Dr. Yamamoto: The project that we are doing now keeps us really busy, but in the future we would like to develop our business to help patients, providing not only personalized healthcare but also personalized medicine. Those who come to clinics and hospitals with serious illness and disease could be helped by incorporating our genomic techniques to help diagnose and combat diseases. Right now we are a prospective operation cohort, but one day we can help treat and (hopefully) eradicate diseases by becoming involved in personalized medicine. However, in order to pursue this goal ToMMo needs to first establish good relations with various hospitals within the region, and that takes time. In addition, by using our cohort experience, ToMMo may one day be able to improve the customary health examination for the Japanese people. As of right now these examinations are quite standard (e.g. evaluating X-ray, ECG, MBI, blood biochemistry, etc…), but in the future it would be ideal if we could introduce Japonica Array to the system, thus providing genomic information in conjunction with the annual health screening.
Question 13: In what ways do you think you, or your work has changed from the time of the disaster? Additionally, how far do you think Japan has come since 3/11?
Dr. Yamamoto: As a molecular biologist, I want to know how the body is organized and regulated. As the Executive Director of ToMMo, I have come to appreciate my original field of study even more because I have realized that clinical and molecular genetics (seen in our cohort data) needs to be used in tandem with molecular biology. My position in ToMMo has furthered my personal interests in unexpected ways.
Japan is doing well, compared to where it was four years ago. Temporary housing is gradually changing to permanent housing and infrastructure is rapidly developing and reforming. Yet, I refrain from thinking that the recovery is almost complete. The Great East Japan Earthquake was a major disaster, yet reconstruction efforts have advanced in leaps and bounds. Nevertheless, as heavy construction related restoration comes to a close, we are now entering the second stage of the recovery efforts. The Japanese community and the field of disaster medicine now need to focus on supporting mental health and improving information technology (i.e. prevent another information blackout in a time of emergency) in order to appropriately protect the people of this nation from future disasters.

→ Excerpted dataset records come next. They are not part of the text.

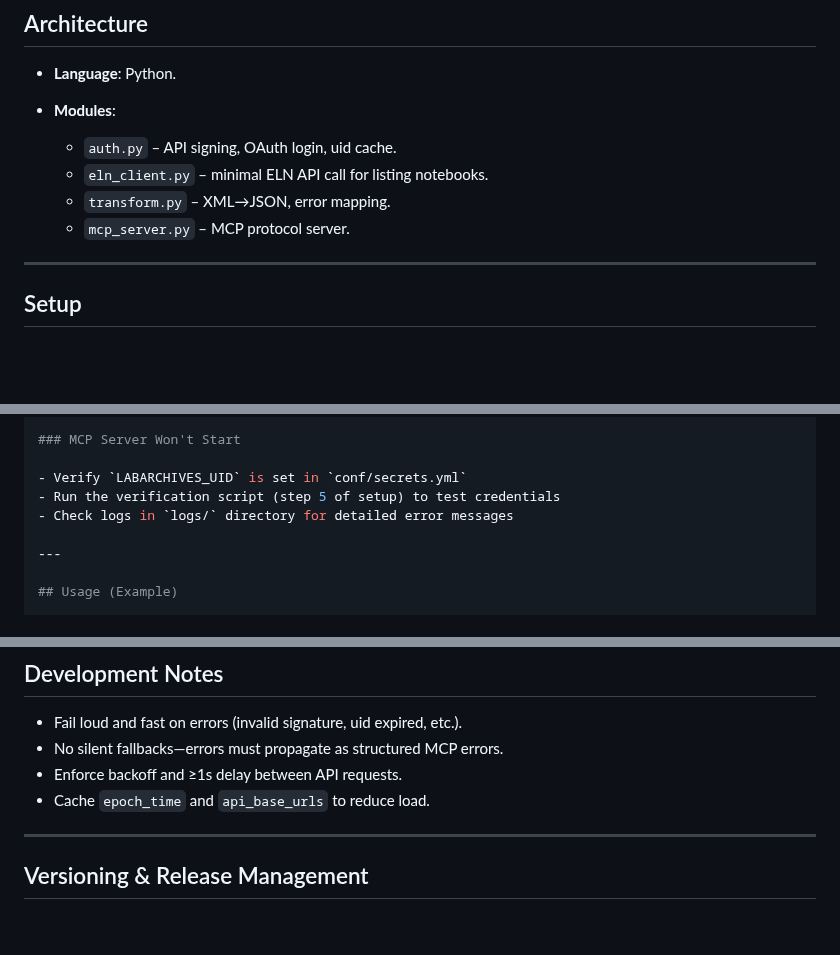
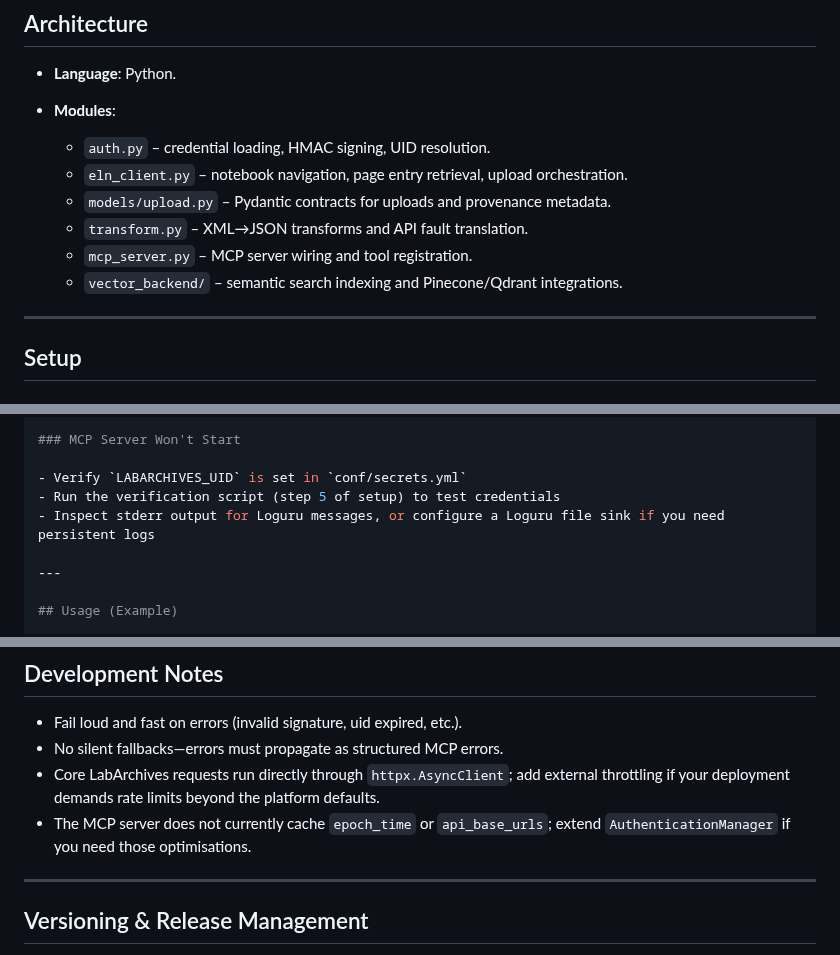
Before and after one commit to SamuelBrudner/lab_archives_mcp, a Markdown page: README.md, 3 parts joined by grey strips. GitHub-like rendering; blank space fills up the shorter version.

Commit message:
docs: update module descriptions and API guidelines in README

```diff
--- a/README.md
+++ b/README.md
@@ -54,10 +54,12 @@ A **Model Context Protocol (MCP) server** that connects AI assistants to LabArch
 
 - **Modules**:
 
-  - `auth.py` – API signing, OAuth login, uid cache.
-  - `eln_client.py` – minimal ELN API call for listing notebooks.
-  - `transform.py` – XML→JSON, error mapping.
-  - `mcp_server.py` – MCP protocol server.
+  - `auth.py` – credential loading, HMAC signing, UID resolution.
+  - `eln_client.py` – notebook navigation, page entry retrieval, upload orchestration.
+  - `models/upload.py` – Pydantic contracts for uploads and provenance metadata.
+  - `transform.py` – XML→JSON transforms and API fault translation.
+  - `mcp_server.py` – MCP server wiring and tool registration.
+  - `vector_backend/` – semantic search indexing and Pinecone/Qdrant integrations.
 
 ---
 
@@ -464,7 +466,7 @@ This means the API signature computation failed. Common causes:
 
 - Verify `LABARCHIVES_UID` is set in `conf/secrets.yml`
 - Run the verification script (step 5 of setup) to test credentials
-- Check logs in `logs/` directory for detailed error messages
+- Inspect stderr output for Loguru messages, or configure a Loguru file sink if you need persistent logs
 
 ---
 
@@ -520,8 +522,8 @@ All field descriptions, examples, and validation rules are in the Pydantic model
 
 - Fail loud and fast on errors (invalid signature, uid expired, etc.).
 - No silent fallbacks—errors must propagate as structured MCP errors.
-- Enforce backoff and ≥1s delay between API requests.
-- Cache `epoch_time` and `api_base_urls` to reduce load.
+- Core LabArchives requests run directly through `httpx.AsyncClient`; add external throttling if your deployment demands rate limits beyond the platform defaults.
+- The MCP server does not currently cache `epoch_time` or `api_base_urls`; extend `AuthenticationManager` if you need those optimisations.
 
 ---
 
```
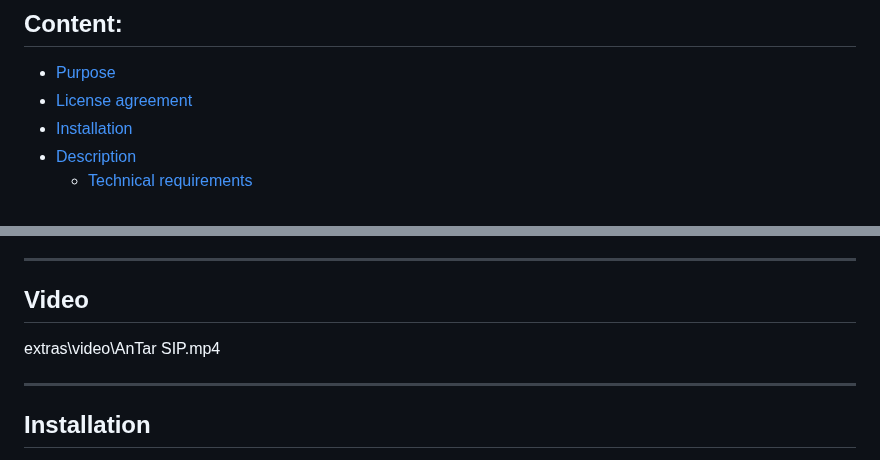
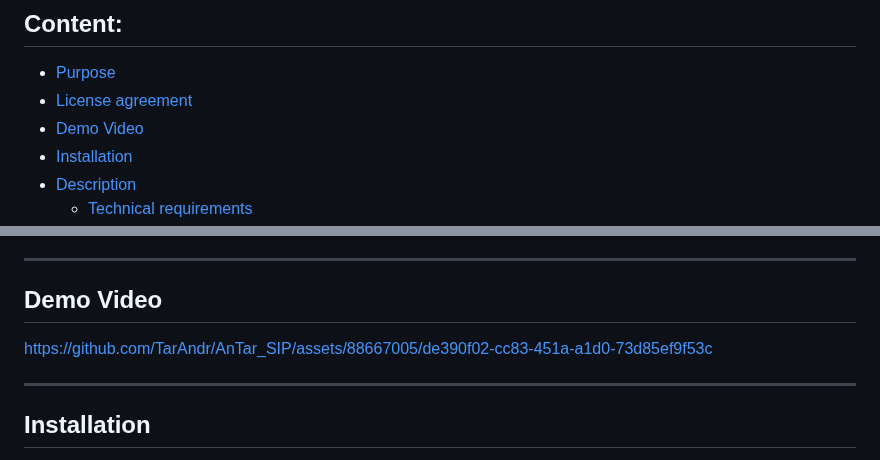
Before and after one commit to TarAndr/AnTar_SIP, a Markdown page: README.md, 2 parts joined by grey strips. GitHub-like rendering.

```diff
--- a/README.md
+++ b/README.md
@@ -13,6 +13,7 @@ For more information about this library please visit us at
 ## Content:
 - [Purpose](#purpose "Purpose")
 - [License agreement](#mit-license "License agreement")
+- [Demo Video](#demo-video "Demo Video")
 - [Installation](#installation "Installation")
 - [Description](#description "Description")
 	- [Technical requirements](#technical-requirements "Technical requirements")
@@ -49,8 +50,8 @@ SOFTWARE.
 ------------
 
 
-## Video
-extras\video\AnTar SIP.mp4
+## Demo Video
+https://github.com/TarAndr/AnTar_SIP/assets/88667005/de390f02-cc83-451a-a1d0-73d85ef9f53c
 
 ------------
 
```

|Comments from the Interviewer
ToMMo’s complex domain of Big Data and Learning Health Systems was uncharted territory for me prior to arriving in Asia, but I have come to comprehend and appreciate this new approach to medicine through my work with ToMMo’s Public Relations and Planning Department. This interview series has given me the fortune of meeting inspiring disaster first-responders, dedicated physicians and researchers, and now the Executive Director of this unique institute. Interviewing Dr. Yamamoto provided great insight into the mechanics of the Tohoku Medical Megabank Organization and demonstrated the numerous ways this institution is structured to help the people of the devastated Tohoku region following the Great East Japan Earthquake. Revitalization of this area of Japan has been rapid, compared to other countries facing similar disaster situations, and ToMMo has played a vital role in this recovery process by promoting the economy, caring for the health of the community, and providing hope. Additionally, this organization is pioneering the genomic based approach to medicine in Japan, which is remarkable and progressive. It was fascinating to hear Dr. Yamamoto’s comments on this subject and to learn why this type of medicine was at the heart of the ToMMo project. Facilitating the transition to more personalized healthcare, genomics is the future of medicine, and it is splendid to see this organization so devoted to improving the lives of the Japanese people through this innovative approach.